employers and by riot police.

There are presently hundreds of workers involved in a "sit-in" outside the 
National Parliament appealing to the government to intervene and assist 
their struggle for justice.

The Korean Construction Transportation Trade Union (KCTTU), affiliated to 
the left-wing Korea Federation of Construction Industry Trade Union 
(KFCITU), was formed in August 2000.

Its members used to be employees of concrete companies. In the early 1990s 
the companies sold the trucks to drivers and forced them to sign individual 
contracts with a company.

When the KCTTU applied for registration the concrete companies argued the 
union's members were not workers but contractors and hence it should not be 
registered. The KCTTU application was successful and the union now has 
thousands of members across South Korea.
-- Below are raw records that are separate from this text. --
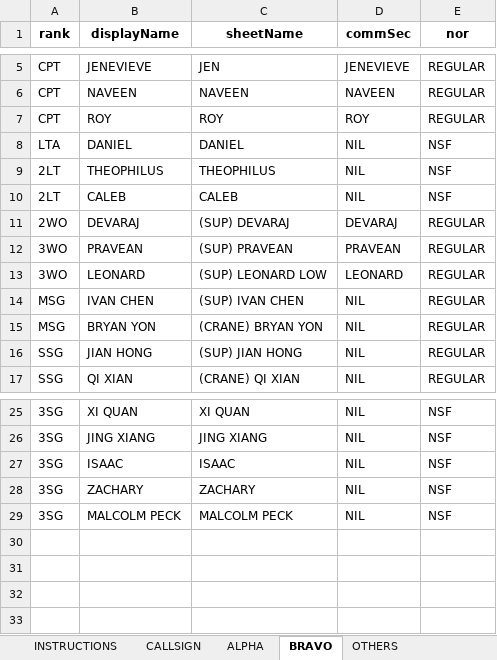
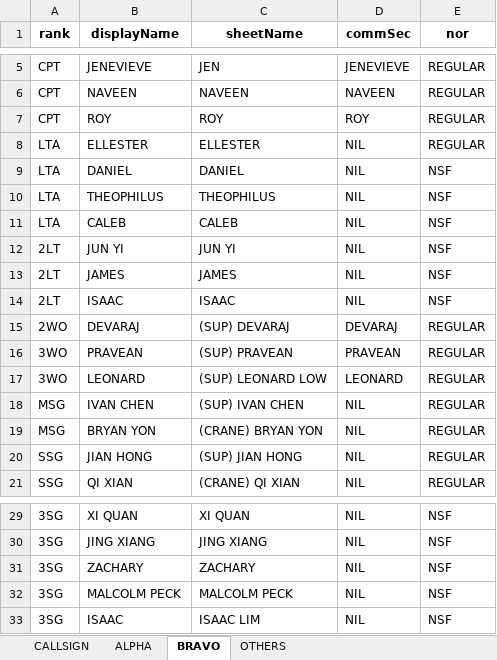
Before and after one commit to darshannairalpha/telegrambot, an Excel workbook: data/excel files/in/FlightPersonnel.xlsx, sheet BRAVO, drawn as a sheet; only a part is shown, gaps mark what is left out; values as stored, in another font and other column widths than the file's, no borders; removed rows and columns are numbered as before the commit, all else as after; the diff names each change by its address in the sheet, - before the commit and + after, or states it on an @@ line.

```diff
--- a/data/excel files/in/FlightPersonnel.xlsx (sheet BRAVO)
+++ b/data/excel files/in/FlightPersonnel.xlsx (sheet BRAVO)
-sheet tab: INSTRUCTIONS
+row 8: LTA | ELLESTER | ELLESTER | NIL | REGULAR
-A10:A11 (rank): 2LT
+A10:A11 (rank): LTA
+row 12: 2LT | JUN YI | JUN YI | NIL | NSF
+row 13: 2LT | JAMES | JAMES | NIL | NSF
+row 14: 2LT | ISAAC | ISAAC | NIL | NSF
-row 27: 3SG | ISAAC | ISAAC | NIL | NSF
+row 33: 3SG | ISAAC | ISAAC LIM | NIL | NSF
```
Also changed, not shown: sheet ALPHA, charts or pictures, data/excel files/in/statusReference.xlsx, data/excel files/out/flightPersonnel.xlsx, 7 other files.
The employer group, which has strong links with the government and military 
has, contrary to the law, continually refused to recognise or negotiate an 
enterprise agreement with the union.

The KCTTU has been on strike since April 9 in support of five fundamental 
demands:

1. Recognition of the union
2. A day off on Sunday
3. Overtime rates of pay
4. Repeal of individual contracts and negotiation of an enterprise 
agreement
5. Better delivery rates

So far over 500 workers have been dismissed, over 50 workers injured, over 
70 workers charged and one unionist imprisoned.

The sit-in commenced on May 24, with 350 vehicles, including 50 ready mixed 
trucks assembled in support of the workers. There have been numerous 
rallies and demonstrations in front of the companies' and government's 
buildings.

The President of the KCTTU Jang, Moon-Kee has been on hunger strike in 
front of Parliament since May 28.

The Construction, Forestry, Mining and Energy Union, Transport Workers' 
Union and Korean Resource Centre are organising a solidarity action for the 
Korean workers on Wednesday June 20, outside the Korean Consulate in 
Sydney.

The workers are tired and desperate.

General strike

A walkout on Tuesday morning last week by the Korean Confederation of Trade 
Unions (KCTU), saw thousands of workers gathered in downtown Seoul to 
protest against the government's corporate reforms.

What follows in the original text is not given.